May 22nd, 2013 – Swedish born industrial designer Victor Johansson’s new Ceramic Stereo seamlessly merges the physical and digital to create interactions with improved sensory richness. Using the Ceramic Stereo is simple; connect your smartphone device via bluetooth, place your phone on the wooden center, then move your phone towards a specific edge of the speaker where the phone will detect a command (play, pause, radio, etc.).
Johansson constructed the Ceramic Stereo during his final year at London’s prestigious Central St. Martins University, to illustrate a cohesive way of human interaction with digital design.
“The Ceramic Stereo is one of three outcomes from my degree-project at Central St. Martins. This means that there is about 6-months worth of research and design work preceding the concept,” Johansson explained. While building the Ceramic Stereo, the designer seemed to breeze through the technicalities of constructing the device, but molding the ceramic was a different story. “What took the longest was to create the ceramic bowl itself, I had no prior knowledge to working with ceramic so this was quite a challenge, luckily the amazing technicians at CSM helped me.”

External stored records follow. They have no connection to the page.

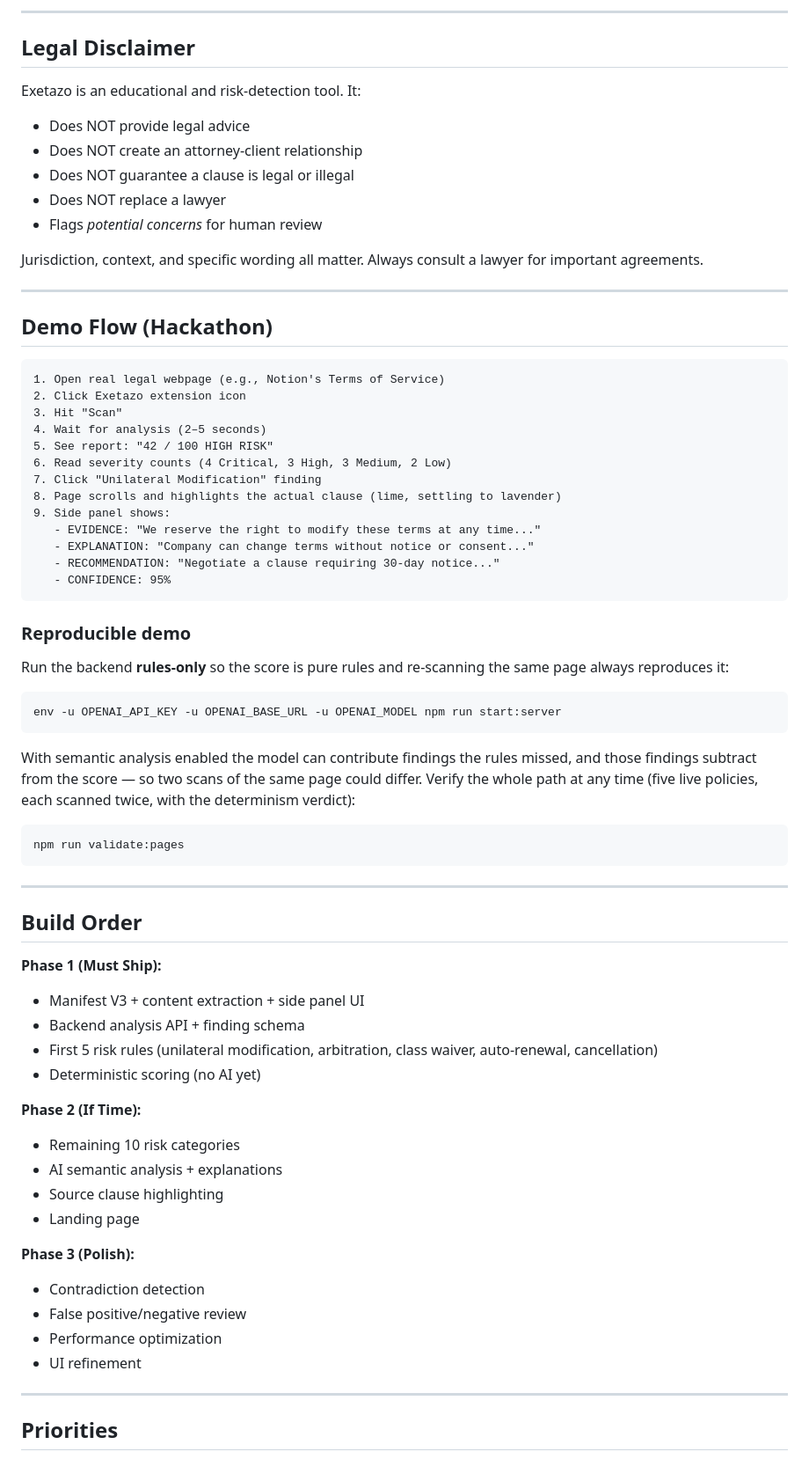
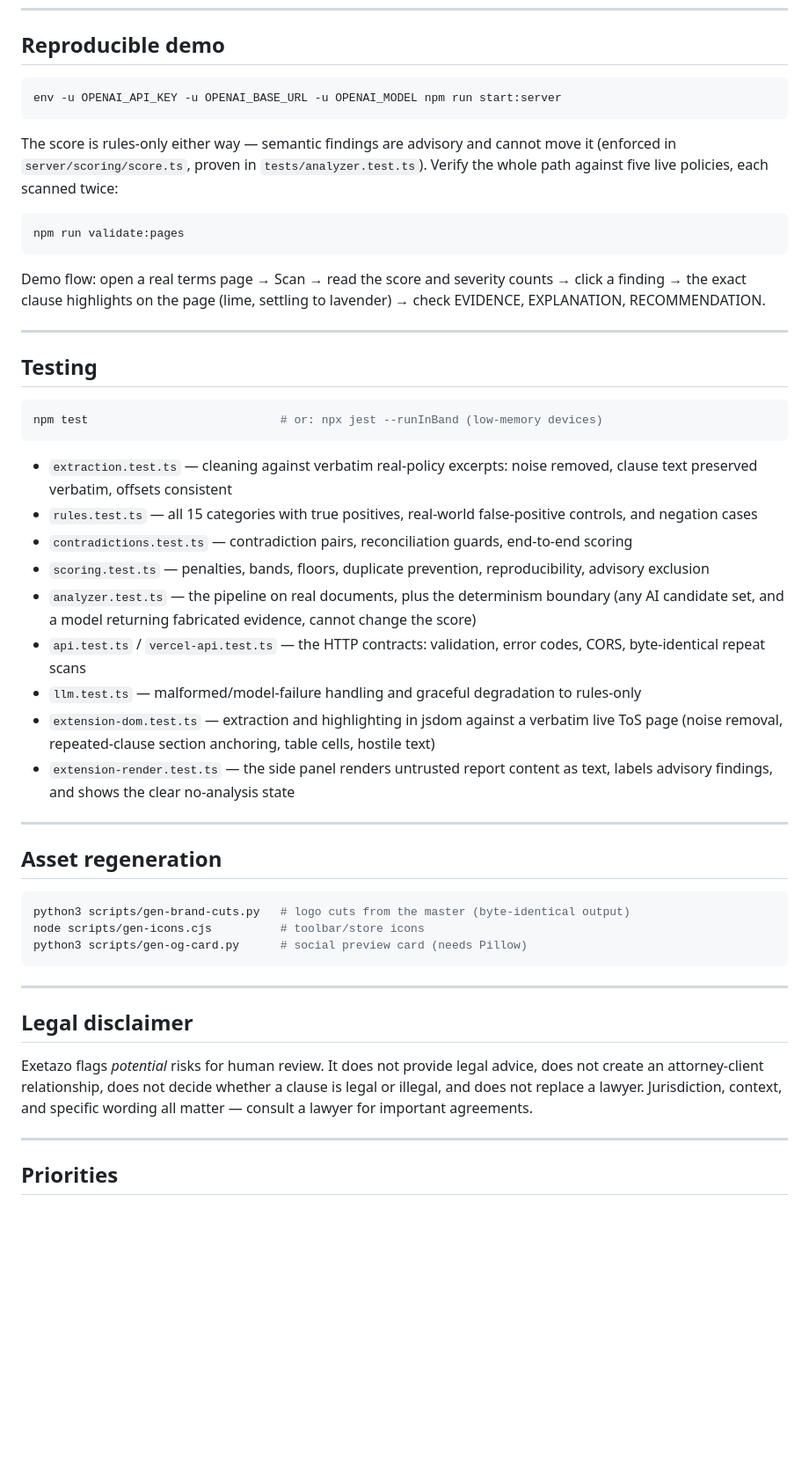
Before and after one commit to zarkbns/exetazo, a Markdown page: README.md, the part around one of its changes. Shown at 88% size. GitHub-like rendering; blank space fills up the shorter version.

````diff
--- a/README.md
+++ b/README.md
@@ -241,76 +161,58 @@ exetazo/
----
-
-## Legal Disclaimer
-
-Exetazo is an educational and risk-detection tool. It:
-
-- Does NOT provide legal advice
-- Does NOT create an attorney-client relationship
-- Does NOT guarantee a clause is legal or illegal
-- Does NOT replace a lawyer
-- Flags *potential concerns* for human review
-
-Jurisdiction, context, and specific wording all matter. Always consult a lawyer for important agreements.
-
----
-
-## Demo Flow (Hackathon)
-
-```
-1. Open real legal webpage (e.g., Notion's Terms of Service)
-2. Click Exetazo extension icon
-3. Hit "Scan"
-4. Wait for analysis (2–5 seconds)
-5. See report: "42 / 100 HIGH RISK"
-6. Read severity counts (4 Critical, 3 High, 3 Medium, 2 Low)
-7. Click "Unilateral Modification" finding
-8. Page scrolls and highlights the actual clause (lime, settling to lavender)
-9. Side panel shows:
-   - EVIDENCE: "We reserve the right to modify these terms at any time..."
-   - EXPLANATION: "Company can change terms without notice or consent..."
-   - RECOMMENDATION: "Negotiate a clause requiring 30-day notice..."
-   - CONFIDENCE: 95%
-```
-
-### Reproducible demo
-
-Run the backend **rules-only** so the score is pure rules and re-scanning the same
-page always reproduces it:
+## Reproducible demo
 
 ```bash
 env -u OPENAI_API_KEY -u OPENAI_BASE_URL -u OPENAI_MODEL npm run start:server
 ```
 
-With semantic analysis enabled the model can contribute findings the rules
-missed, and those findings subtract from the score — so two scans of the same
-page could differ. Verify the whole path at any time (five live policies, each
-scanned twice, with the determinism verdict):
+The score is rules-only either way — semantic findings are advisory and cannot
+move it (enforced in `server/scoring/score.ts`, proven in `tests/analyzer.test.ts`).
+Verify the whole path against five live policies, each scanned twice:
 
 ```bash
 npm run validate:pages
 ```
 
+Demo flow: open a real terms page → Scan → read the score and severity counts →
+click a finding → the exact clause highlights on the page (lime, settling to
+lavender) → check EVIDENCE, EXPLANATION, RECOMMENDATION.
+
 ---
 
-## Build Order
+## Testing
 
-**Phase 1 (Must Ship):**
-- Manifest V3 + content extraction + side panel UI
-- Backend analysis API + finding schema
-- First 5 risk rules (unilateral modification, arbitration, class waiver, auto-renewal, cancellation)
-- Deterministic scoring (no AI yet)
+```bash
+npm test                            # or: npx jest --runInBand (low-memory devices)
+```
 
-**Phase 2 (If Time):**
-- Remaining 10 risk categories
-- AI semantic analysis + explanations
-- Source clause highlighting
-- Landing page
+- `extraction.test.ts` — cleaning against verbatim real-policy excerpts: noise removed, clause text preserved verbatim, offsets consistent
+- `rules.test.ts` — all 15 categories with true positives, real-world false-positive controls, and negation cases
+- `contradictions.test.ts` — contradiction pairs, reconciliation guards, end-to-end scoring
+- `scoring.test.ts` — penalties, bands, floors, duplicate prevention, reproducibility, advisory exclusion
+- `analyzer.test.ts` — the pipeline on real documents, plus the determinism boundary (any AI candidate set, and a model returning fabricated evidence, cannot change the score)
+- `api.test.ts` / `vercel-api.test.ts` — the HTTP contracts: validation, error codes, CORS, byte-identical repeat scans
+- `llm.test.ts` — malformed/model-failure handling and graceful degradation to rules-only
+- `extension-dom.test.ts` — extraction and highlighting in jsdom against a verbatim live ToS page (noise removal, repeated-clause section anchoring, table cells, hostile text)
+- `extension-render.test.ts` — the side panel renders untrusted report content as text, labels advisory findings, and shows the clear no-analysis state
 
-**Phase 3 (Polish):**
-- Contradiction detection
-- False positive/negative review
-- Performance optimization
-- UI refinement
+---
+
+## Asset regeneration
+
+```bash
+python3 scripts/gen-brand-cuts.py   # logo cuts from the master (byte-identical output)
+node scripts/gen-icons.cjs          # toolbar/store icons
+python3 scripts/gen-og-card.py      # social preview card (needs Pillow)
+```
+
+---
+
+## Legal disclaimer
+
+Exetazo flags *potential* risks for human review. It does not provide legal
+advice, does not create an attorney-client relationship, does not decide whether
+a clause is legal or illegal, and does not replace a lawyer. Jurisdiction,
+context, and specific wording all matter — consult a lawyer for important
+agreements.
 
 ---
 
````
Also changed, not shown: other parts of README.md (+139 -284 lines).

“The interaction-design paradigm of the moment is being centered around swiping our fingertips on glass. May it be phones, tablets, computers, in-car systems, or even refrigerators.” Johansson wanted to reach further, and create objects that humans can interact with in a less tangible way, such as voice commands and waiving your hands in the air.
More tangible options do exist. These options often offer more natural interactions with greater tolerances and error margins and that stimulate a wider range of human abilities than it’s screen counterpart. However, more often than not these tangible interfaces end up having very few functions and limited in terms of adaptation and customization. The Ceramic Stereo is Johansson first stab at creating an interactive product containing user friendly commands that act upon movement.